• [Version comparison data]:
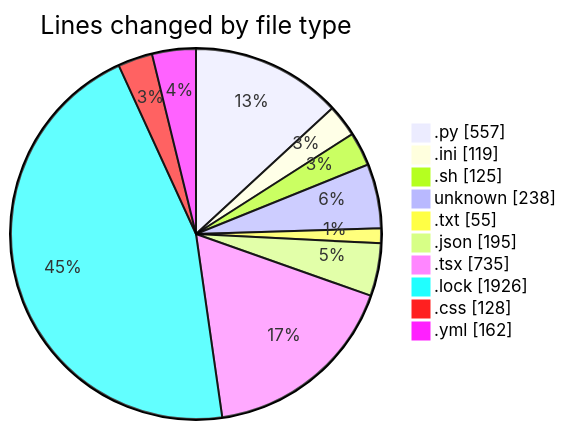
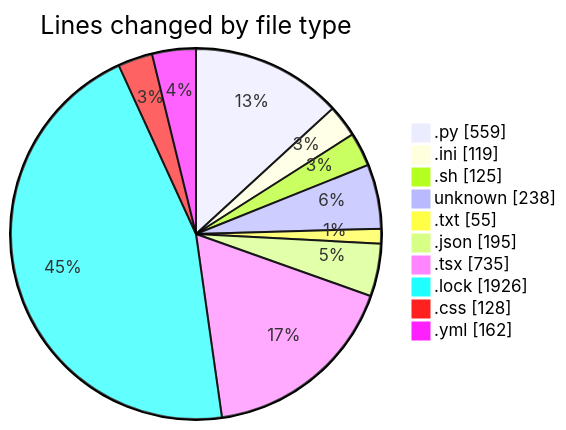
Before and after one commit to Elitesun/code-tracking: the first of 2 diagrams in 2025-05-12/niten/README.md, drawn with Mermaid. The commit also changed other lines of this file and 1 other file, not shown here.

````diff
--- a/2025-05-12/niten/README.md
+++ b/2025-05-12/niten/README.md
@@ -38,14 +38,14 @@
 ```mermaid
 pie showData
 title Lines changed by file type
-".py" : 557
+".py" : 559
 ".ini" : 119
 ".sh" : 125
 "unknown" : 238
 ".txt" : 55
 ".json" : 195
 ".tsx" : 735
 ".lock" : 1926
 ".css" : 128
 ".yml" : 162
 ```
````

• [What you should do]:
Locate the lines above that hold the word "file". Show every one of them.

• [Result]:
Before and after one commit to Elitesun/code-tracking: the first of 2 diagrams in 2025-05-12/niten/README.md, drawn with Mermaid. The commit also changed other lines of this file and 1 other file, not shown here.
 title Lines changed by file type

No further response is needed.